    “Finally, the Coast Guard redacted ‘the name of the Coast Guard Investigative Service special agent [whom] the Final Action Memorandum was routed through’ from the report.”  “The Coast Guard offers no support for this redaction and never explains whether or how revealing that individual’s name would invade any non-de-minimis privacy interest.”  “As just explained, that would ordinarily provide ample basis to grant summary judgment in favor of Plaintiff.”  “But because this issue also involves the potential privacy interest of a third party, the Court will provide the Coast Guard with a final opportunity to support its assertion of Exemption 6 and will, accordingly, deny both the Coast Guard’s motion for summary judgment and Plaintiff’s cross-motion without prejudice.”
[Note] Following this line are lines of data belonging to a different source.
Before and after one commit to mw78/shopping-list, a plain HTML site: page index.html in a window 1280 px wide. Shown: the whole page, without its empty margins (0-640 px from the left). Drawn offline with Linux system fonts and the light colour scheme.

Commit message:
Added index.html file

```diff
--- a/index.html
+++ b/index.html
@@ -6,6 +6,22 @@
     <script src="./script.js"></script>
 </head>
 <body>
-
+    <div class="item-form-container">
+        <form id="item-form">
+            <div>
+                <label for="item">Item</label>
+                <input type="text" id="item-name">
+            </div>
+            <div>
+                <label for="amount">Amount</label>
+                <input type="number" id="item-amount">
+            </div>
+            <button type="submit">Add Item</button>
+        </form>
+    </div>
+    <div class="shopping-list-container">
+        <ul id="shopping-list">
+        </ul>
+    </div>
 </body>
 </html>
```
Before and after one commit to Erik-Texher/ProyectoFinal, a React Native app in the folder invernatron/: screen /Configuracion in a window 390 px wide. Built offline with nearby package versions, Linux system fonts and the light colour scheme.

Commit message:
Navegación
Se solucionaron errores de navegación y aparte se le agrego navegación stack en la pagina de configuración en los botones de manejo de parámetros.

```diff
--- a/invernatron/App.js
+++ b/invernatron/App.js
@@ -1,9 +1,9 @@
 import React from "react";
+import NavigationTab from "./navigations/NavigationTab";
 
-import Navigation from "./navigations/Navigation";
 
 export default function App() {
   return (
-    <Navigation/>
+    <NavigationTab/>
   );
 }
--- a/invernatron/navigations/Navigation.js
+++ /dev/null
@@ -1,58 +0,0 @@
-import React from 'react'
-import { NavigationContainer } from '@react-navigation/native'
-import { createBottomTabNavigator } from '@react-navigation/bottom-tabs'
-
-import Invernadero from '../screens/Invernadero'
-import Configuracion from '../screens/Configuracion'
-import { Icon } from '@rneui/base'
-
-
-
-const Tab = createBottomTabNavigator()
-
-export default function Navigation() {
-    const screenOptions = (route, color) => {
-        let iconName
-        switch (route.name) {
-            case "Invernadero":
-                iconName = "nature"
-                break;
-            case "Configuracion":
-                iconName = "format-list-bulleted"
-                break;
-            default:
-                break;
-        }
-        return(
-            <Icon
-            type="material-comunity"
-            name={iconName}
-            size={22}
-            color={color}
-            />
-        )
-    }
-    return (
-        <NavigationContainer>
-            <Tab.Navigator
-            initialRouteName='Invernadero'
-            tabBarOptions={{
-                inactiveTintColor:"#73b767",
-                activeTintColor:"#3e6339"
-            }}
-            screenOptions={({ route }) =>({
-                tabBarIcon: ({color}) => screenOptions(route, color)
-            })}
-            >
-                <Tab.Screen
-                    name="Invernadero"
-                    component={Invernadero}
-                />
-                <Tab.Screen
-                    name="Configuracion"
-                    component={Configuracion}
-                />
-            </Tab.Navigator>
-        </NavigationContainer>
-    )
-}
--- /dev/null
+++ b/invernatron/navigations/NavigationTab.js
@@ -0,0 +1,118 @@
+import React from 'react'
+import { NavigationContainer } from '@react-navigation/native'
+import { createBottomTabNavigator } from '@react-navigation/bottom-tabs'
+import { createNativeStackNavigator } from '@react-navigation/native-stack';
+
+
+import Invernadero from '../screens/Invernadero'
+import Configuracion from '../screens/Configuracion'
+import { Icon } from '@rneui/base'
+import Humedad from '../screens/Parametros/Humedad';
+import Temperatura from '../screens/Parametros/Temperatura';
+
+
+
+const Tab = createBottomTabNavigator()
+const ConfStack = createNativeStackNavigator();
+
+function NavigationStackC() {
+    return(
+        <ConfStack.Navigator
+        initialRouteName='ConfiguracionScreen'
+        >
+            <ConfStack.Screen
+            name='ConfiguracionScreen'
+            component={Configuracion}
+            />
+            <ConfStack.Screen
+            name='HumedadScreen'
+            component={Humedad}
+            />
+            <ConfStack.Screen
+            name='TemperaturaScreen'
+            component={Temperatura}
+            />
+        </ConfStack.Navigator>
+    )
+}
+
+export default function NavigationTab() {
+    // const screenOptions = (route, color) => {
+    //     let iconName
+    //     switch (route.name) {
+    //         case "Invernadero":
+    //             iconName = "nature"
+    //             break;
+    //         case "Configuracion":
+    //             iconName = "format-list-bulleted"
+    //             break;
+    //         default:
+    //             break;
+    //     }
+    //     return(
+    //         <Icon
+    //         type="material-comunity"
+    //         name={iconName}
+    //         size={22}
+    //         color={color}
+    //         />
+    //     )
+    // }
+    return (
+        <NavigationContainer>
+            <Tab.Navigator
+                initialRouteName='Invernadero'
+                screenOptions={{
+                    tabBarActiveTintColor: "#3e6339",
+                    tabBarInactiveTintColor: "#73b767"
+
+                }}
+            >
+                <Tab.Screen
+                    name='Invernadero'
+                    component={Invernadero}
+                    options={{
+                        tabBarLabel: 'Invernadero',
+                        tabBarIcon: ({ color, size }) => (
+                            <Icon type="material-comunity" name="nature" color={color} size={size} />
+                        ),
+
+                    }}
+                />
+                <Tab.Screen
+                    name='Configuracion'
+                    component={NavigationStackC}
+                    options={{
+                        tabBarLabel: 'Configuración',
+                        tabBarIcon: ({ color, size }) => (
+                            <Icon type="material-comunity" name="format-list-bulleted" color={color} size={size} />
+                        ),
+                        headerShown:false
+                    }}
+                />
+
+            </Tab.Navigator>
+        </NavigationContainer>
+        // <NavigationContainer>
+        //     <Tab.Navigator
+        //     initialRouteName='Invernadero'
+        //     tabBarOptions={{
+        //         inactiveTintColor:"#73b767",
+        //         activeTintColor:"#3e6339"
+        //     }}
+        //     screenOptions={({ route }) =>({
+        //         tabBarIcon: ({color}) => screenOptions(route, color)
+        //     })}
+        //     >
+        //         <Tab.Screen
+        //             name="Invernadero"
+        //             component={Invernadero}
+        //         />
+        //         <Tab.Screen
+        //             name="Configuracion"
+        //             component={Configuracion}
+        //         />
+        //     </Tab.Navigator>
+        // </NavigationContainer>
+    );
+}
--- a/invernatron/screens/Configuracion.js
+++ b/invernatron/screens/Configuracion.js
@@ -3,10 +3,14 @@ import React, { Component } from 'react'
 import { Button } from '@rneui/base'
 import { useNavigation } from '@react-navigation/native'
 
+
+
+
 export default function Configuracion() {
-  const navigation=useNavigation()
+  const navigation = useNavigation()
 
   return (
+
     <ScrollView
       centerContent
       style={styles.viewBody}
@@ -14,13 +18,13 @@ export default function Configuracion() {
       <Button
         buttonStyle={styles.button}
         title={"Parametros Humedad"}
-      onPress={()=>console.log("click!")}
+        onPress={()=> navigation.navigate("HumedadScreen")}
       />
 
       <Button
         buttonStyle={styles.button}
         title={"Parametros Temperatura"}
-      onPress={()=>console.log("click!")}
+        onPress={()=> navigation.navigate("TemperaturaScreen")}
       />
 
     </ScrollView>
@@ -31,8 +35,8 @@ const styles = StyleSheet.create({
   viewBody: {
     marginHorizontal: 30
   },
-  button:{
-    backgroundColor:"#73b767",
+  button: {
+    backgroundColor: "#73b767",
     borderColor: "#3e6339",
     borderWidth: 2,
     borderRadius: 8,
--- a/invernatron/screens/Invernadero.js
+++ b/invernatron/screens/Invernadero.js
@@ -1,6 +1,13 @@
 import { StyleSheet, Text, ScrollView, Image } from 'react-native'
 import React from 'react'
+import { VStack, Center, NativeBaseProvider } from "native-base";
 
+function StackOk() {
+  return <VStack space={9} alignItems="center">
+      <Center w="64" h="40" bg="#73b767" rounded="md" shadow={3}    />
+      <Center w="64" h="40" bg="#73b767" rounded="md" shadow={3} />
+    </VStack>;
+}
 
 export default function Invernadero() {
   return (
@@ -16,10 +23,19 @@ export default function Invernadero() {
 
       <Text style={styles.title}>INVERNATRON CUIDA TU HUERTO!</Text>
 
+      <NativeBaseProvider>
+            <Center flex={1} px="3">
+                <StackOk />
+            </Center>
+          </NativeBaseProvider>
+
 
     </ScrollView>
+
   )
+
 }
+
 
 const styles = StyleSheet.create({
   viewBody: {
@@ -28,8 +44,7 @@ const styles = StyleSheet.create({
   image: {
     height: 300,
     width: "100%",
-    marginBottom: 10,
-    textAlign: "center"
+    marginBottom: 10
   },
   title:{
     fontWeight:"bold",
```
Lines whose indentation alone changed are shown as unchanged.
Court Decision Topic(s)
District Court opinions
Exemption 5
Exemption 5, Deliberative Process Privilege
Exemption 6
Litigation Considerations, Adequacy of Search
Litigation Considerations, Foreseeable Harm Showing
Litigation Considerations, “Reasonably Segregable” Requirements
Procedural Requirements, Searching for Responsive Records
Updated October 12, 2023